Assessment types are very diverse and include:
Assignments – test the understanding of a learning outcome by means of small size problems
Programming Assignments - allow students to demonstrate their competency in developing programs of varying complexity.
Reports and documents – beside essay style questions to analyse and critique different topics they also assess relevant skills involving documentation such as requirements documentation and project plans.
Oral presentations - these test students ability to communicate the results of their work
Group reports – are used when group projects or group laboratory work is conducted.
Final exams - The majority of the units will have a final examination where the ability to synthesize and apply knowledge is assessed.
Quizzes and in-class tests assess student learning part-way through the unit and provide feedback to students on learning progress.
Tutorial assessment – assess students work in formal tutorial sessions where students receive the support of tutors and other staff
Recognition of Prior Learning

Macquarie University may recognise prior formal, informal and non-formal learning for the purpose of granting credit towards, or admission into, a program. The recognition of these forms of learning is enabled by the University’s Recognition of Prior Learning (RPL) Policy (see www.mq.edu.au/policy) and its associated Procedures and Guidelines. The RPL pages contain information on how to apply, links to registers, and the approval processes for recognising prior learning for entry or credit.

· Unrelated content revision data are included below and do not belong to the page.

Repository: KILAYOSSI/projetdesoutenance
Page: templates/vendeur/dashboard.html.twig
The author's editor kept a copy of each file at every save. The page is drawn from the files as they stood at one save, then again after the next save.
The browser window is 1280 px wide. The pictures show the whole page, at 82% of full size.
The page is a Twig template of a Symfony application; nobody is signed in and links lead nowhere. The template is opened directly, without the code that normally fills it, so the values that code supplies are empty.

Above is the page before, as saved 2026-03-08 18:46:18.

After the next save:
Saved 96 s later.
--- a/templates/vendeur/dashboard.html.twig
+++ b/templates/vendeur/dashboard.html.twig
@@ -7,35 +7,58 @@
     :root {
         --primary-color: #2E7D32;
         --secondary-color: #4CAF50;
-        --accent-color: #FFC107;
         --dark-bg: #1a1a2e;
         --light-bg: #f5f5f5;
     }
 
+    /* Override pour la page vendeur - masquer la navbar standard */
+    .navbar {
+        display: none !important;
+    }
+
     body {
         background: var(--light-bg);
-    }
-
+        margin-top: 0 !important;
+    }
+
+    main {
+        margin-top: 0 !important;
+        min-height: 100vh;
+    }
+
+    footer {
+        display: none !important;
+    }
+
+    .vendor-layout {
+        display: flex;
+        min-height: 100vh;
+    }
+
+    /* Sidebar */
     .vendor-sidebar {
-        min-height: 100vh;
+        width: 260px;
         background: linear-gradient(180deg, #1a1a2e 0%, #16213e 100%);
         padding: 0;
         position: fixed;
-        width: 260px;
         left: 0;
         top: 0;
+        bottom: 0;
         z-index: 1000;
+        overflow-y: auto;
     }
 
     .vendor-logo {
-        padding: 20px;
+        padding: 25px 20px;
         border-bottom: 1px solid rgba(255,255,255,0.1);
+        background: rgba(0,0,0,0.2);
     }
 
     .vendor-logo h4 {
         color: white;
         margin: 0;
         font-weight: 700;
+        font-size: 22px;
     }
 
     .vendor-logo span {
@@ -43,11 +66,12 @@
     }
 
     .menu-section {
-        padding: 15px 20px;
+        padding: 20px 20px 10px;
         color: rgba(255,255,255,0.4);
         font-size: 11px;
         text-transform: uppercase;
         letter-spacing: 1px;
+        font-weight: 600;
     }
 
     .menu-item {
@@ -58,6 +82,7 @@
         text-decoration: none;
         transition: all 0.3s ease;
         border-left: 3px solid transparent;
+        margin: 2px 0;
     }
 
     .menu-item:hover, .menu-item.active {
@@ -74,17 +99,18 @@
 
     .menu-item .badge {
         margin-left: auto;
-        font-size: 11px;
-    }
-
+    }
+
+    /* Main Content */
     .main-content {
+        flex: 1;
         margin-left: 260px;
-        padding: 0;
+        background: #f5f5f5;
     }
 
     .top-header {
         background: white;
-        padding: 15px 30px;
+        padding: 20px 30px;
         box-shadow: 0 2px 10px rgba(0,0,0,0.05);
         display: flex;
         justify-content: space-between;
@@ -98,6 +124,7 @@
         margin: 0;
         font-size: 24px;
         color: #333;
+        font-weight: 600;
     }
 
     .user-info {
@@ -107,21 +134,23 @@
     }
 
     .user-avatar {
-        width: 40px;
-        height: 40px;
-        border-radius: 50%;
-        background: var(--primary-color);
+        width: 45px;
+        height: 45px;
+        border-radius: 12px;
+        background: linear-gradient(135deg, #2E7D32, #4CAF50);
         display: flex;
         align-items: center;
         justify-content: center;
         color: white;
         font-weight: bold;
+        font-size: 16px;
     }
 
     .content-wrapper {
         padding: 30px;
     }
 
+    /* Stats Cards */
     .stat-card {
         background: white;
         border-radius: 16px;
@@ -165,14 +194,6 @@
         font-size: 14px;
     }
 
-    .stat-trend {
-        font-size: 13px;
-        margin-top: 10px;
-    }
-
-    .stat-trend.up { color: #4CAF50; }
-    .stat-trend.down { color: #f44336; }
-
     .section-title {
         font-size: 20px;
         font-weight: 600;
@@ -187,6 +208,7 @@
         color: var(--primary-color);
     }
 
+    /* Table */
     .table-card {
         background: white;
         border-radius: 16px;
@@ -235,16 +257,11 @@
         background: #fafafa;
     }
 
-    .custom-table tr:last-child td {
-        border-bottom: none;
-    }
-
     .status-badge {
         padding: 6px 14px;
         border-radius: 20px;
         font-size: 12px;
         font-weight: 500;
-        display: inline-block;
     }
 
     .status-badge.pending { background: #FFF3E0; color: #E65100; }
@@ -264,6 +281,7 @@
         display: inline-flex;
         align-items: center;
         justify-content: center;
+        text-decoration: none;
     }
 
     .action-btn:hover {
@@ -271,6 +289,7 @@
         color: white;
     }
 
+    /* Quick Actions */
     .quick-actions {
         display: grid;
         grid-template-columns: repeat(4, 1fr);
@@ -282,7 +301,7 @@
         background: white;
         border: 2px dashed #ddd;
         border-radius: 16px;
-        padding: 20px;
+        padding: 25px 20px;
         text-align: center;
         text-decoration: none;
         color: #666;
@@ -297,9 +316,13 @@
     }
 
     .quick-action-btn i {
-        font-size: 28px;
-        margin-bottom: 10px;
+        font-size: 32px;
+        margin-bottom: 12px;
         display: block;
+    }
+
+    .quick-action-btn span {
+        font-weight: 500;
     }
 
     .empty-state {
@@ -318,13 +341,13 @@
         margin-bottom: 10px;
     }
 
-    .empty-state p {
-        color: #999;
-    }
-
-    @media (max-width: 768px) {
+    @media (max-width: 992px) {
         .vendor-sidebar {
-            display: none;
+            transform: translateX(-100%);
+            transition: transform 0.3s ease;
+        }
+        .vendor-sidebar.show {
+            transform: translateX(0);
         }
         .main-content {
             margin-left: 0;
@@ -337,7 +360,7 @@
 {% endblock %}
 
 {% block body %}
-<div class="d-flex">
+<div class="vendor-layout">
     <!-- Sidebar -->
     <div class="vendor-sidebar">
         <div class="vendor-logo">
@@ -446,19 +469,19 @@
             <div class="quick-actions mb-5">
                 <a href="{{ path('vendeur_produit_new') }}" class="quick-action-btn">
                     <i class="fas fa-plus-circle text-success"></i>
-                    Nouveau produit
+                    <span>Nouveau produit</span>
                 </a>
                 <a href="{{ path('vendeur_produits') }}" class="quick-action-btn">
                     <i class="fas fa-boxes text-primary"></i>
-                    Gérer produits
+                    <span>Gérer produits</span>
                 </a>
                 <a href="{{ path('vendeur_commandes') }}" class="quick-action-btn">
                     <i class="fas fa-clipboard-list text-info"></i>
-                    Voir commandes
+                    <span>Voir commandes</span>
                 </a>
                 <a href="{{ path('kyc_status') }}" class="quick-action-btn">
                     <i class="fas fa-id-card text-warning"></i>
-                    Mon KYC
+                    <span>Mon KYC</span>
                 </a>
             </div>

Domestic students
For undergraduate RPL information visit www.goto.mq.edu.au/nonschoolrpl
For domestic postgraduate RPL information visit www.goto.mq.edu.au/pgrpl

International students
For RPL information visit www.mq.edu.au/international/rpl

Support for Learning

Macquarie University aspires to be an inclusive and supportive community of learners where all students are given the opportunity to meet their academic and personal goals. The University offers a comprehensive range of free and accessible student support services which include academic advice, counselling and psychological services, advocacy services and welfare advice, careers and employment, disability services and academic skills workshops amongst others. There is also a bulk billing medical service located on campus.

Further information can be found at www.students.mq.edu.au/support/

Campus Wellbeing contact details:
Phone: +61 2 9850 7497
Email: campuswellbeing@mq.edu.au
www.students.mq.edu.au/support/health_and_wellbeing/contact_us

Program Standards and Quality

The program is subject to an ongoing comprehensive process of quality review in accordance with a pre-determined schedule that complies with the Higher Education Standards Framework. The review is overseen by Macquarie University's peak academic governance body, the Academic Senate and takes into account feedback received from students, staff and external stakeholders.

Graduate Destinations and Employability The career opportunities lie in the area of data science and more broadly in data analytic and data mining. There is currently significant demand for employees in these areas, often identified by the keyword "Big Data". Potential employers of data science practitioners include the following industries: IT, consulting, retail, automotive, and hospital/medical.

Assessment Regulations

This program is subject to Macquarie University regulations, including but not limited to those specified in the Assessment Policy, Academic Honesty Policy, the Final Examination Policy and relevant University Rules. For all approved University policies, procedures, guidelines and schedules visit www.mq.edu.au/policy.